Achieving this goal requires the campus community to reduce total waste generation and cross-contamination in recycling streams of waste collected on campus. Therefore, some waste sorting stations with multiple sorting streams were rolled out on the UW campus in the fall of 2019. 
However, the annual waste audit result showed that additional measures were needed to shift user behaviours. 
To tackle this issue, Shirley (Ya-Han) Yang conducted an action-based study, which later became her master’s thesis of Sustainability Management. Following the framework of Community-Based Social Marketing, she adopted a user survey, onsite observation, and waste audits to address the barriers and boost sorting behaviours to correct sorting. She then integrated her expertise and based on the collected data to design and test a set of new user-friendly and intuitive signage. The result is the colourful and very helpful signs now installed on the waste stations placed at different corners on the UW campus. 

A plan for greater stakeholder engagement by the Sustainability Office

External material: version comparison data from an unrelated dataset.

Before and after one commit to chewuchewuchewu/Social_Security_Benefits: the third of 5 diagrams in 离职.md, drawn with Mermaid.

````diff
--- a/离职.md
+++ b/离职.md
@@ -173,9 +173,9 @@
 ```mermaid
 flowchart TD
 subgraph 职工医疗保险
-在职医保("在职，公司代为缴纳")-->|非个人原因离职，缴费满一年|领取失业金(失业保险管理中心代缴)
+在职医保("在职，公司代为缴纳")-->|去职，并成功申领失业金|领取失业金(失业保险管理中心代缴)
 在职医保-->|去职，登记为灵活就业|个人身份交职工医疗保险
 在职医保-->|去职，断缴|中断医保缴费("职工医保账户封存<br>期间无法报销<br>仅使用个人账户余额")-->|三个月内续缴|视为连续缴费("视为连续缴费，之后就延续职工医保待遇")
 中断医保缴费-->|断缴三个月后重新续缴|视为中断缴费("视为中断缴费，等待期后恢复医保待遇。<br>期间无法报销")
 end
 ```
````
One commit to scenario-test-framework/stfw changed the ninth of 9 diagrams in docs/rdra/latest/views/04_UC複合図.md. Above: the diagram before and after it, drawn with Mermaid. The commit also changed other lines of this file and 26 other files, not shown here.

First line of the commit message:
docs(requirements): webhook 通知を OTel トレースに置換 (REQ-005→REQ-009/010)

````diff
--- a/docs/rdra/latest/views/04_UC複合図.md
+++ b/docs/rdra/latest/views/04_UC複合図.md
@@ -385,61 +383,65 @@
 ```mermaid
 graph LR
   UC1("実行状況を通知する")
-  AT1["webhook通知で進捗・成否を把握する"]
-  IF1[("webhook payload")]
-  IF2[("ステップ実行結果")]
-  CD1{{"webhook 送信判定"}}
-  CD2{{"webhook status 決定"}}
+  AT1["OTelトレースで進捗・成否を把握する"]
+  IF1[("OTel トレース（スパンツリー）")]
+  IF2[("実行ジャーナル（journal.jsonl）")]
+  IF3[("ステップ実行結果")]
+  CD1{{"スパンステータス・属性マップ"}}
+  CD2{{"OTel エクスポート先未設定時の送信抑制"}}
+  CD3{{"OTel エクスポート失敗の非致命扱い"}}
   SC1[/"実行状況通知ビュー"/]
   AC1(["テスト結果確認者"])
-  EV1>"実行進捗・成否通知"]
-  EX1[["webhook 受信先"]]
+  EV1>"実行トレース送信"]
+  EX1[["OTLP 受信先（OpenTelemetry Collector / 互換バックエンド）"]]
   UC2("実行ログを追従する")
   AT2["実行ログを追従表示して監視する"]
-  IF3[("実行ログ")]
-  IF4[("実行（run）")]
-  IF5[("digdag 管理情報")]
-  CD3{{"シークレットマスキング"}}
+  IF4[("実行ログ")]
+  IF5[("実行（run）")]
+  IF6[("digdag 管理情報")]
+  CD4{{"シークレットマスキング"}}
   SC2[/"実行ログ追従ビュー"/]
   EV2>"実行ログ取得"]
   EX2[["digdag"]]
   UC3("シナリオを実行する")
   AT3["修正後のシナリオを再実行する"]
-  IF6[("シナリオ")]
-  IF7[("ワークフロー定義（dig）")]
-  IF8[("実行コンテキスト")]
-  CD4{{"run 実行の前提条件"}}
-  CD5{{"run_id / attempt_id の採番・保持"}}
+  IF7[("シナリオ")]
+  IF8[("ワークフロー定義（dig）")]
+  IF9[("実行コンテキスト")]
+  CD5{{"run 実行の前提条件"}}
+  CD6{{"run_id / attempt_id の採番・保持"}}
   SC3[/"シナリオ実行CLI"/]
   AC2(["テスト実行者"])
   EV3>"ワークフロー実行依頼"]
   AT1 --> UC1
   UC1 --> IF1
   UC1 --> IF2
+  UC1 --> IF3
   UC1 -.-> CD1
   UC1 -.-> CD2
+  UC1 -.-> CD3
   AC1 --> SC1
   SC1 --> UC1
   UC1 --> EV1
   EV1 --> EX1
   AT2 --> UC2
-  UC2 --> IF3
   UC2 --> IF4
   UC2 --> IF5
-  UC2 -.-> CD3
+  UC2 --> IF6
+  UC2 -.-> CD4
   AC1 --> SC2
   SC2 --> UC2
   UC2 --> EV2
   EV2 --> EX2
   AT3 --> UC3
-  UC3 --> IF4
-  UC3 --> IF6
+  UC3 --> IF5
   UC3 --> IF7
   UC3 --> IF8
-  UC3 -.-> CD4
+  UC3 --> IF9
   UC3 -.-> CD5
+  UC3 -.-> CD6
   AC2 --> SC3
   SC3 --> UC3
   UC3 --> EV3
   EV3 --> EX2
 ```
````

A multi-disciplinary student team from the University of Waterloo Faculty of Environment embarked on a course-based project to develop a stakeholder engagement plan for the Sustainability Office. The objective of the plan was to explore how the Sustainability Office may engage with their stakeholders to measure progress on objectives identified by the University's Climate and Energy Action Plan, Shift: Neutral. The plan was developed by mapping primary stakeholders, analyzing initiatives and engagement strategies being implemented by other leading post-secondary institutions, and discussing strategies that the Sustainability Office can utilize to engage their stakeholders moving forward. The recommendations provided were focused on bridging the gap between collaboration and empowerment with internal stakeholders, with the ultimate goal of student-led initiatives driving climate action on the University of Waterloo campus.   

Campus Ecomap project


The Campus EcoMap is a project that outlines polygons delineating natural, semi-natural and landscaped areas on-campus in order to enhance biodiversity data collection and monitoring. The Sustainability Action Fund supported the hiring of three undergraduate students who conducted stakeholder interviews and document analysis to create the initial map. The EcoMap GIS files will serve as the basis for an on-campus biodiversity report and enable wide-scale collection and presentation of ecological data from coursework and other sources. The project is co-led by Shefaza Esmail and Tim Alamenciak